WORK TO COMPLETE: Going through the entries below, count each line containing the word "import". Report the number only.
[EXERCISE DATA]
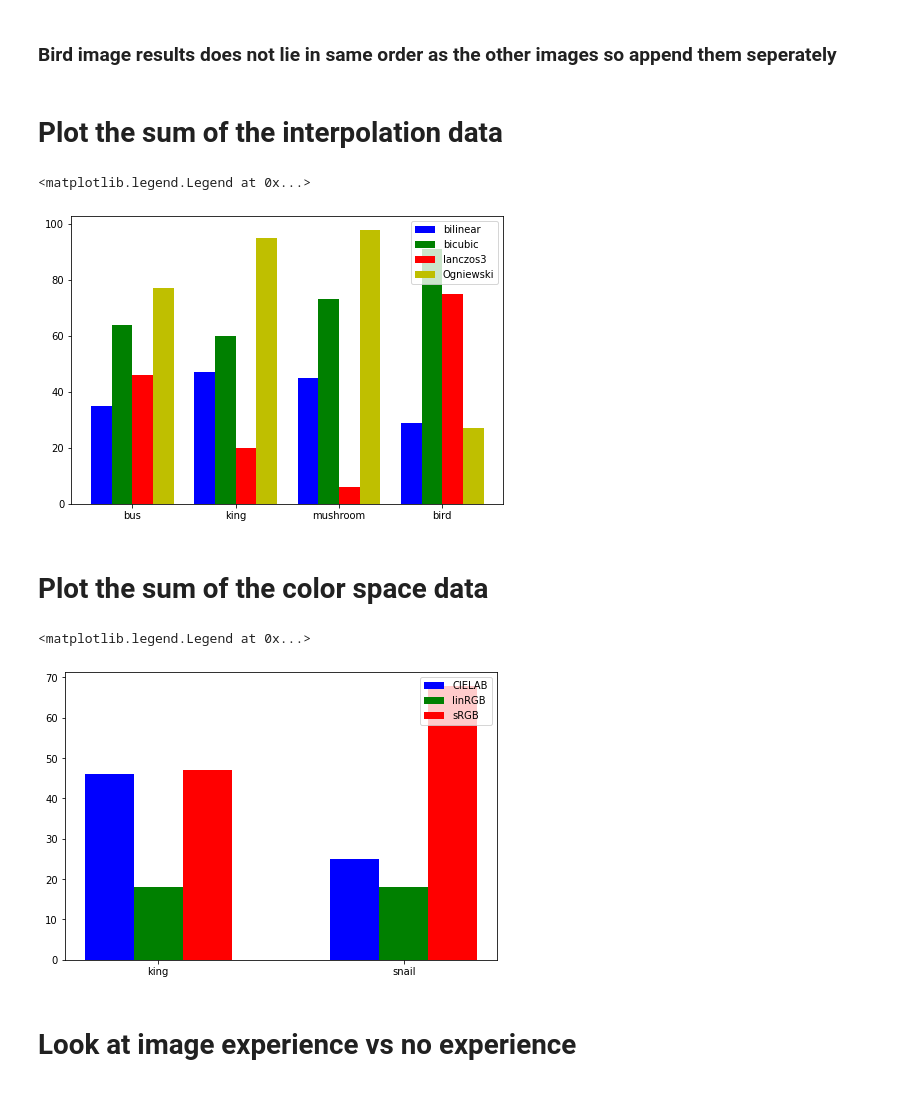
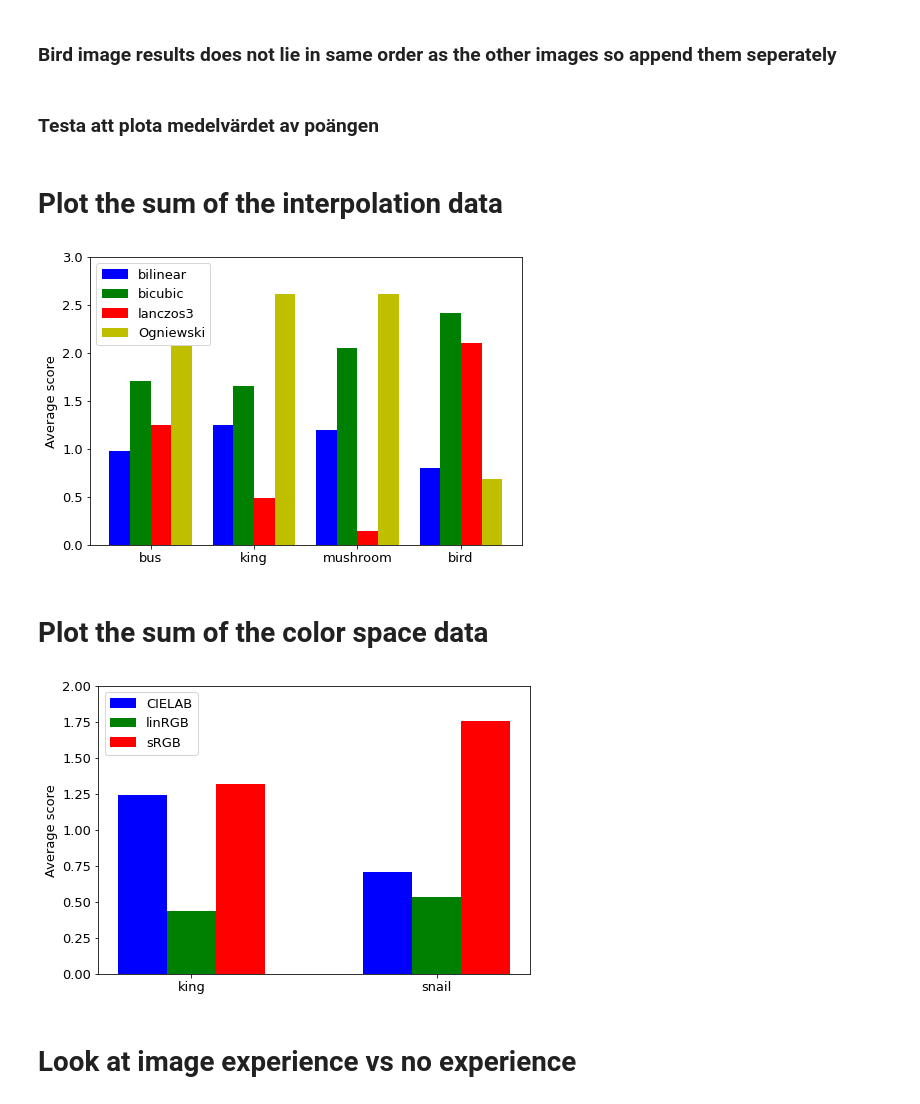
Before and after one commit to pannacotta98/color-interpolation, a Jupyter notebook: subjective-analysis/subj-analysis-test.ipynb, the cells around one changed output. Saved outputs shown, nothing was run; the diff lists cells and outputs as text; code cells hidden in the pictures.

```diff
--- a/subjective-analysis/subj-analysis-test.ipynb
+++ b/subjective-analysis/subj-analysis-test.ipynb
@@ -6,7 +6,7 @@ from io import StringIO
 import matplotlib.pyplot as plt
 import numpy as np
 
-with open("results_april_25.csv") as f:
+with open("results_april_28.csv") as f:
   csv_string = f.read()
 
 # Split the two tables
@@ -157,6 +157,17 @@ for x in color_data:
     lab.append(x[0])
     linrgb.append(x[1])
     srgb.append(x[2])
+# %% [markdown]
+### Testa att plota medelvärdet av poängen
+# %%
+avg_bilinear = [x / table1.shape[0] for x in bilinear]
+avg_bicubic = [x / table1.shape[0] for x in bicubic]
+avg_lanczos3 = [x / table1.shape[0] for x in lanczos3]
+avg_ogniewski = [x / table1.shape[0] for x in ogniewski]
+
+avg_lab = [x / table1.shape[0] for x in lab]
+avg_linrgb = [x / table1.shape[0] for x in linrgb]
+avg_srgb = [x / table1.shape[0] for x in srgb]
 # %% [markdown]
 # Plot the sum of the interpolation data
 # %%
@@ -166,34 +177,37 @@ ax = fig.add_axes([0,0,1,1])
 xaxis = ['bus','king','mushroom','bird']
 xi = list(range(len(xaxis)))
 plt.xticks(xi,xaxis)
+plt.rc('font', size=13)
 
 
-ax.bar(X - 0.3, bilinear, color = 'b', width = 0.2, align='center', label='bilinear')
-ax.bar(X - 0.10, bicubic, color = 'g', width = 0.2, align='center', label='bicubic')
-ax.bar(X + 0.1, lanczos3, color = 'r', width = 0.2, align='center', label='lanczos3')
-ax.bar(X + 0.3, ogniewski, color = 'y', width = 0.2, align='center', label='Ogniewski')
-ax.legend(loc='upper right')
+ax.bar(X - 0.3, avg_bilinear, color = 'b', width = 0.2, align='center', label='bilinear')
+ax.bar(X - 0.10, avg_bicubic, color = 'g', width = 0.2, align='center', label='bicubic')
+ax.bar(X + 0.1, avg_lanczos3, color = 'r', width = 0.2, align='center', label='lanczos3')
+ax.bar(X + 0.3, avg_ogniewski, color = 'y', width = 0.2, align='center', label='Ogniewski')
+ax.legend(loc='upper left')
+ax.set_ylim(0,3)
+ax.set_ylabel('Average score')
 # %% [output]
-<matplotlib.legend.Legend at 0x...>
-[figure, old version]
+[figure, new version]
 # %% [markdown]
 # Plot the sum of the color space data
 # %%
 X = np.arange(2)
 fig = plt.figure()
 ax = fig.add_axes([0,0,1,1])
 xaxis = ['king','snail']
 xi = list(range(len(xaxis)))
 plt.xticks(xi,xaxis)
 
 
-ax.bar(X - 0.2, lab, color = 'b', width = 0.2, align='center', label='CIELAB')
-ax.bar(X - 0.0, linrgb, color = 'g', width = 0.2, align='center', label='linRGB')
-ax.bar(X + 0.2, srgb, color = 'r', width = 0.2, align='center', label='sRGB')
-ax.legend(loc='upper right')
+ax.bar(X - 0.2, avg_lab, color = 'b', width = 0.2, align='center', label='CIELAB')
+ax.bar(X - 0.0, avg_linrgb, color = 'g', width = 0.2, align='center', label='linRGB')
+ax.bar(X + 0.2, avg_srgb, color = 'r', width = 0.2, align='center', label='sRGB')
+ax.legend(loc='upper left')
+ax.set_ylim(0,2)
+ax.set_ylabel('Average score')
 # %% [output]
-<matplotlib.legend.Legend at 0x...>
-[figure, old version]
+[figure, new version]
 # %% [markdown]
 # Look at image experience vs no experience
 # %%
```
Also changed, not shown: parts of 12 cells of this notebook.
[/EXERCISE DATA]
[EXERCISE DATA]
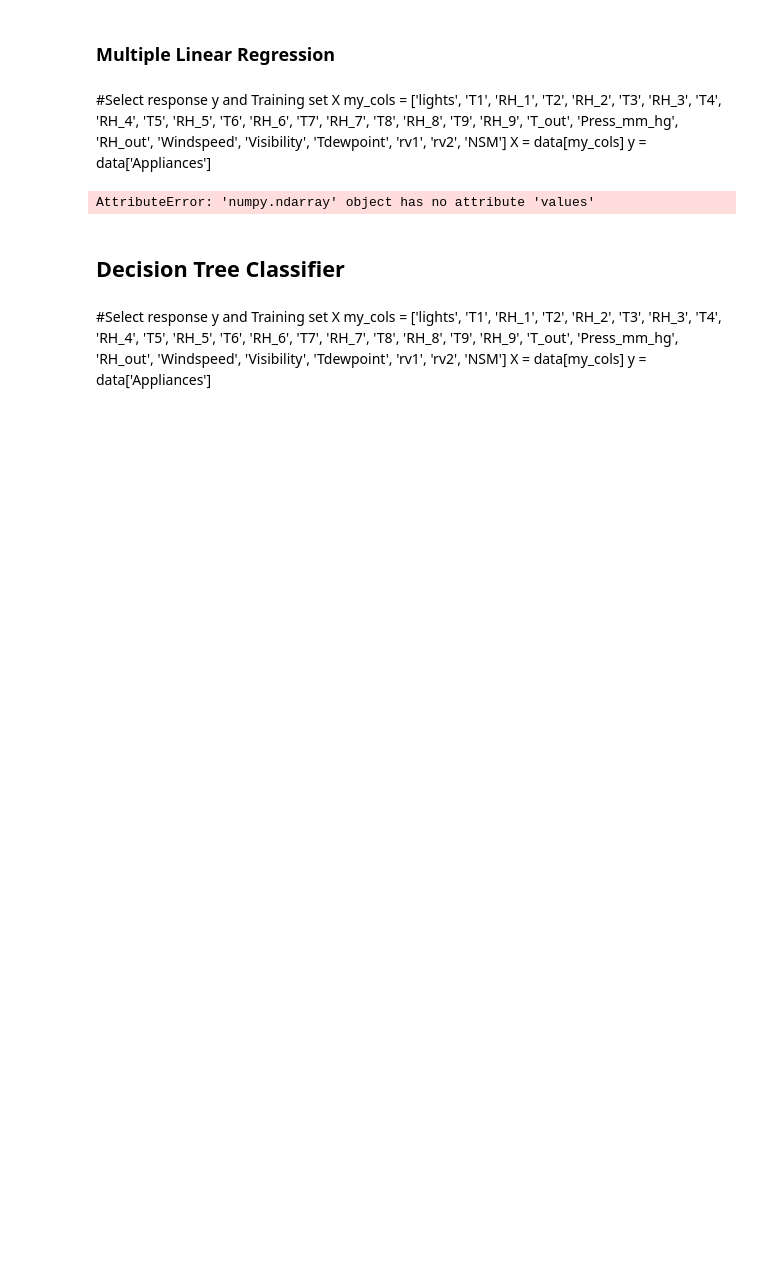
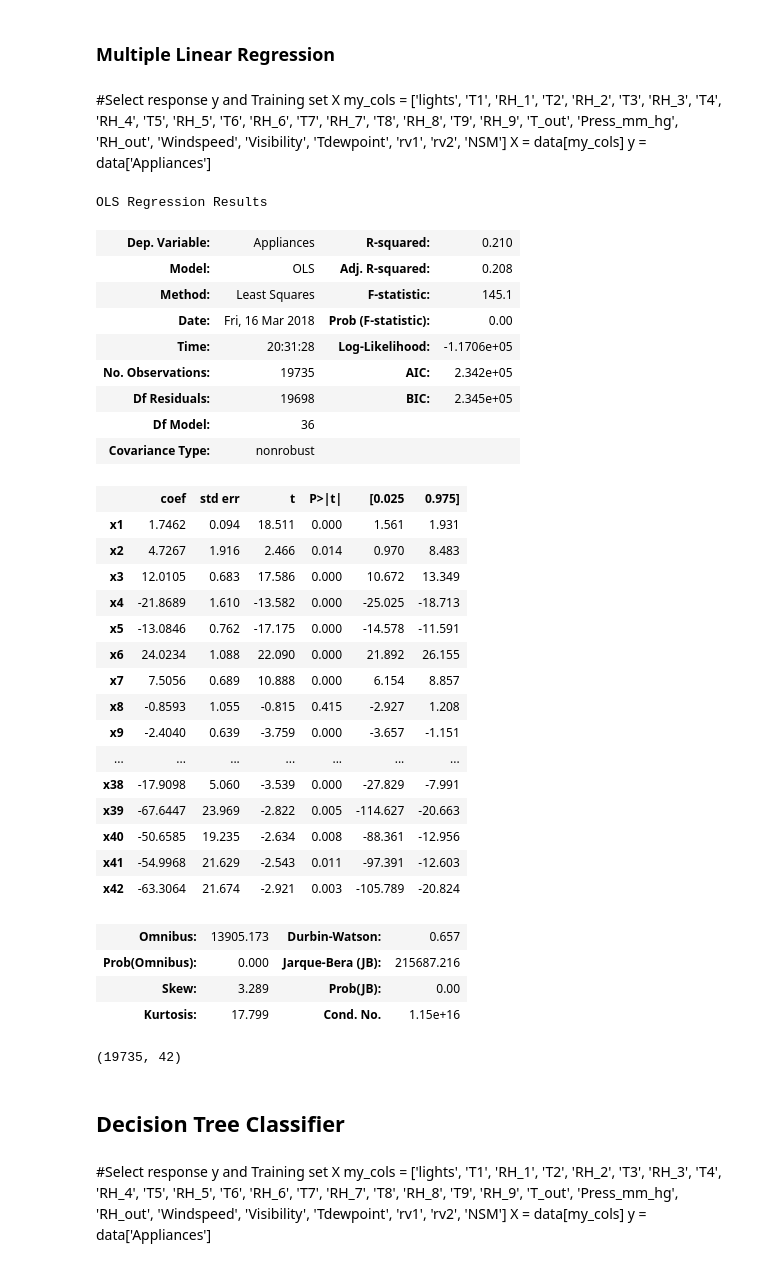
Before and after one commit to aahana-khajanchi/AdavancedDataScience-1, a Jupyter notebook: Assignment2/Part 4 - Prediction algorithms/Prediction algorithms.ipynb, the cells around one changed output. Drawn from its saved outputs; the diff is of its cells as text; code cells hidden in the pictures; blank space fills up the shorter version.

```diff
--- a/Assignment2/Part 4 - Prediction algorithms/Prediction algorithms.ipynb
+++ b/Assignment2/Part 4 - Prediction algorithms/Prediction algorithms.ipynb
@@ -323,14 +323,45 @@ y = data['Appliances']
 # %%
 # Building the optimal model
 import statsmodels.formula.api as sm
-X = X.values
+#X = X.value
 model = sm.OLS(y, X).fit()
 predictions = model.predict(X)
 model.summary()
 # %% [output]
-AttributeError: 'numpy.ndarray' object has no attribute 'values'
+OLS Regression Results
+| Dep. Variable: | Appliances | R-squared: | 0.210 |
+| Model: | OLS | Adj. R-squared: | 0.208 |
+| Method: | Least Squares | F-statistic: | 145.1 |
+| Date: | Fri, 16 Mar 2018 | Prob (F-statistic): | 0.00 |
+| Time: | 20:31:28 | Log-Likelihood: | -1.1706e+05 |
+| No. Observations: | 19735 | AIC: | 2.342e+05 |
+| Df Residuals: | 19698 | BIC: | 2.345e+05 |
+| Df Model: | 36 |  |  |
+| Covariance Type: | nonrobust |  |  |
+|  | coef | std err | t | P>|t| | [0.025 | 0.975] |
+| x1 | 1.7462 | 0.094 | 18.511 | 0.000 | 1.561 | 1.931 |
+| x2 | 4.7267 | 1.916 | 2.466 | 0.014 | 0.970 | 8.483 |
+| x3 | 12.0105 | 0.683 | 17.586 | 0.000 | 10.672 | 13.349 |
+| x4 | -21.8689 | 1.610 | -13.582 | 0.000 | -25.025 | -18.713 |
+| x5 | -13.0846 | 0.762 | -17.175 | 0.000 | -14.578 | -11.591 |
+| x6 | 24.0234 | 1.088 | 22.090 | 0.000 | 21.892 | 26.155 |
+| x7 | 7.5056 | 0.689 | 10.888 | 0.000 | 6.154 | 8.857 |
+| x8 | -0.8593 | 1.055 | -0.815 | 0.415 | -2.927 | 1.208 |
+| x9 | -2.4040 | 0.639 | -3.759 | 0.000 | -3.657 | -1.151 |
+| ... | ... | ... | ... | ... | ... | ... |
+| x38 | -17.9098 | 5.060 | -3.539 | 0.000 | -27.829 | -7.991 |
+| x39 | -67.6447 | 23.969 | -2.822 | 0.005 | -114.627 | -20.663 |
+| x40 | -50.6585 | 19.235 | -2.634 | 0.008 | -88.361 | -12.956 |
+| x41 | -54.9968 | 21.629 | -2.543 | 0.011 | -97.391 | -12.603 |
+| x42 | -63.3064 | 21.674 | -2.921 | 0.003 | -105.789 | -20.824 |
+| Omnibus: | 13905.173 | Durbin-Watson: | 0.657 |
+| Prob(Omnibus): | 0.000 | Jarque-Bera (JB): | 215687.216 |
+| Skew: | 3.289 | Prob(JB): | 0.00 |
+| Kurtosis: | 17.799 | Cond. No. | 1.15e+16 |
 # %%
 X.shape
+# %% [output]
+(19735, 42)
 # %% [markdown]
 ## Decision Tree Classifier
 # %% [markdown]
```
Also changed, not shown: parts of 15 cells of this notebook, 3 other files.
[/EXERCISE DATA]
[EXERCISE DATA]
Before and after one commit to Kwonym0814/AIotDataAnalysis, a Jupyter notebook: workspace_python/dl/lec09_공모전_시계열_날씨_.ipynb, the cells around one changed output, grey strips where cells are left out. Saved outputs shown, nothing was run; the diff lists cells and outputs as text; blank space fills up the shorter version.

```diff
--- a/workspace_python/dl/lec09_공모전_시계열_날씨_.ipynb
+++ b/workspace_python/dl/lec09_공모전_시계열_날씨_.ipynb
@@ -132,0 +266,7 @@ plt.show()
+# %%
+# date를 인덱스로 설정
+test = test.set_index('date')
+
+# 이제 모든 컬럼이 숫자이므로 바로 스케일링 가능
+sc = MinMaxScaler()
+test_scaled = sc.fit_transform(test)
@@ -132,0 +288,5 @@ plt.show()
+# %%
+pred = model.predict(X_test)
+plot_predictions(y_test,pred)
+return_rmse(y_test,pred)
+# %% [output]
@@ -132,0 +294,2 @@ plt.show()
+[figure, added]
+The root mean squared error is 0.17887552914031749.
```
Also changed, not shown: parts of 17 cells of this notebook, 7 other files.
[/EXERCISE DATA]
SOLUTION: 4